What Are Trampoline Springs Made Of: Getting to Know Your Trampoline
When buying a trampoline, one of the main features you'll focus on is the quality of the bounce, and perhaps the most defining factor of this result can be attributed to the quality of springs that come along with your trampoline. Just to clarify, there are other factors that can influence the quality of bounce such as the shape of the trampoline, jump mat materials, and even whether or not the trampoline is on even ground.
In this article, we'll not only look to answer the question "What are trampoline springs made of?", but we'll also look at the different types of spring systems commonly found on modern-day trampolines, the benefits of each system, and, of course, their construction.
Types of Trampoline Springs
Firstly, it's important to understand that there are two different types of spring system that are commonly used on trampolines today, and these are as follows:
Metal springs are by far the most conventional spring system when it comes to trampolines. They are mainly favored for their durability and length of life as they are, more often than not, constructed from steel. This allows them to put up with heavy use and even allows for a higher maximum load weight.
With the vast majority of outdoor trampolines using metal springs, it's important to make sure that they are galvanized. This is the process of covering the spring in a protective zinc layer; this will significantly reduce the rate at which your springs begin to encounter rust and will typically last decades. Most springs will specify if they are galvanized or not so keep an eye out for this.
- Springs are all individually attached to the frame, so if one breaks, it is easily removed and then replaced.
- Metal springs are extremely durable and can last through years of use before replacements need to be considered.
- The metal is inherently UV resistant, preventing any damage to them in sunny climates.
- Metal springs can be wound to a higher tension than elastic springs creating an all-around superior and more consistent bounce.
There are two different types of elastic spring system currently available, and they are bungee cords and tension bands. Both are made from a synthetic elastic, but tension bands are straps that are around two inches thick, whereas bungee cords are elasticated ropes. In regard to performance, they both deliver extremely similar results, and both operate at a quieter level than their metal spring counterparts.
- These are safer as users no longer need to worry about getting their feet or legs caught between a metal spring and the trampoline frame.
- Significantly quieter use which allows the trampolines to be used indoors without disturbing those nearby.

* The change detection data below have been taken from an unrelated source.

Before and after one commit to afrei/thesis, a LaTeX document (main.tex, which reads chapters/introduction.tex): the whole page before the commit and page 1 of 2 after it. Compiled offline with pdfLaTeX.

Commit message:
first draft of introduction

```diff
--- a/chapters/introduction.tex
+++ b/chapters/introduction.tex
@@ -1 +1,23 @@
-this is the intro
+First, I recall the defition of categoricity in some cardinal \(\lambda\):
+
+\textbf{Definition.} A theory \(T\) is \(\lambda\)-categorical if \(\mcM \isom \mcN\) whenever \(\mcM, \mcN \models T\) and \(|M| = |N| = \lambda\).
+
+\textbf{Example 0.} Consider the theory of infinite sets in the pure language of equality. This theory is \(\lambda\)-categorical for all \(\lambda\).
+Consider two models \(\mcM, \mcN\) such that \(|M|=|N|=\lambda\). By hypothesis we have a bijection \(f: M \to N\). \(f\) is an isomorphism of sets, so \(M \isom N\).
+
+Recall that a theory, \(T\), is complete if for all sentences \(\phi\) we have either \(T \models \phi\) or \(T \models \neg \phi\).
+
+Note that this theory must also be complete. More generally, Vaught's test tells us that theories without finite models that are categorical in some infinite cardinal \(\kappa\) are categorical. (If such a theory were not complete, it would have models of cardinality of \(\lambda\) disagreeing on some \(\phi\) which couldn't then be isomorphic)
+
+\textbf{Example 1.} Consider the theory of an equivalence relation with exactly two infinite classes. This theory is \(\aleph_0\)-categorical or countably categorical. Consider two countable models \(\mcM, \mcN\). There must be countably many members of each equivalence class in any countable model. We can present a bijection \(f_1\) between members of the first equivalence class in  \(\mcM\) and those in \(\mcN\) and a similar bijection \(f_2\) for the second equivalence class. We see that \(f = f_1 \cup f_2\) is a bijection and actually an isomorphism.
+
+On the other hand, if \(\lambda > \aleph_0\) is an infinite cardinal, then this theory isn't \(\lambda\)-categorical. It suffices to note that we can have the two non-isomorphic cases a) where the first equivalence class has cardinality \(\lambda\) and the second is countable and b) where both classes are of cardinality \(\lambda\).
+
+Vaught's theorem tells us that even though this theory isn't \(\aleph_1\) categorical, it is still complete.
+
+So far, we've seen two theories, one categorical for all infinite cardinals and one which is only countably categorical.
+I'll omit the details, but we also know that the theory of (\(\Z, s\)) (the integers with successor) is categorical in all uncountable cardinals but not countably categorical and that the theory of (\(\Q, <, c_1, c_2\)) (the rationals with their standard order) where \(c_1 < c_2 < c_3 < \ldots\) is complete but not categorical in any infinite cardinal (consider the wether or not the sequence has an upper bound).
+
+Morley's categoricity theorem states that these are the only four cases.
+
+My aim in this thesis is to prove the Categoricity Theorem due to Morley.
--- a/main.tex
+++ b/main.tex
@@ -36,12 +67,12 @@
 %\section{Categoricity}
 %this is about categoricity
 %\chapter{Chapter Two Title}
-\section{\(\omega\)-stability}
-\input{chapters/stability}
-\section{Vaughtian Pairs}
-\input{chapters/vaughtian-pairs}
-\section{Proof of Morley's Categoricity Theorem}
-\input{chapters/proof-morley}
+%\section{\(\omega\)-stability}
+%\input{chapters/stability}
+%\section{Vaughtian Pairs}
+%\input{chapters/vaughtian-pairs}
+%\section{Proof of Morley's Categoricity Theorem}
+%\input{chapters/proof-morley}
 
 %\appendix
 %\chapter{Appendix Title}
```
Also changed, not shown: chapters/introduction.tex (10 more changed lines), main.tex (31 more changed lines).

- These are typically cheaper to replace when compared to metal springs.
- Elastic springs are impervious to rust, so they don't require regular cleaning or treatment.
When you own a trampoline, it is just a matter of time until you have to replace a spring whether it be metal or elastic. Hence, you should get used to how the spring system operates and how to remove and reattach springs without difficulty.
1. The Number of Springs
As a rule of the thumb, the more springs you have and the longer the springs are, the more bounce is created by the jumper. This principle follows Newton's Third Law of Physics in that "every action has an equal and opposite reaction." This states that the force used to extend the spring is proportional to the length of the extension, so increasing the number and length of springs deliver a greater bounce.
2. Shape of Springs
There are really two types of springs that you'll come across when looking at trampolines, non-tapered or dual-tapered. While dual-tapered springs are typically more expensive than their non-tapered counterparts, they do deliver higher performance. This is due to them offering a great deal more lateral stability, meaning, less shaking and a smoother stretch.
3. Correctly Assembling Springs
Making sure that your trampoline springs are correctly aligned and fastened is extremely important that is why below, we've created a brief step-by-step guide to get you through it as efficiently as possible.
- Spread the jump mat out and center with the frame opening.
- Insert a spring, hook side down, into the trampolines spring loops and connect the other end to the frame.
- Repeat step number two but on the opposite side of the jump mat
You'll essentially want to make sure you're always attaching opposite springs as you work your way around the jump mat.
So, to answer the question "What are trampoline springs made of?", there are a variety of spring types available and each of which offers unique benefits to the user. Thus, take some time to decide on what type of trampoline best suits your needs as this will more than likely decide on the type of springs that you'll be using.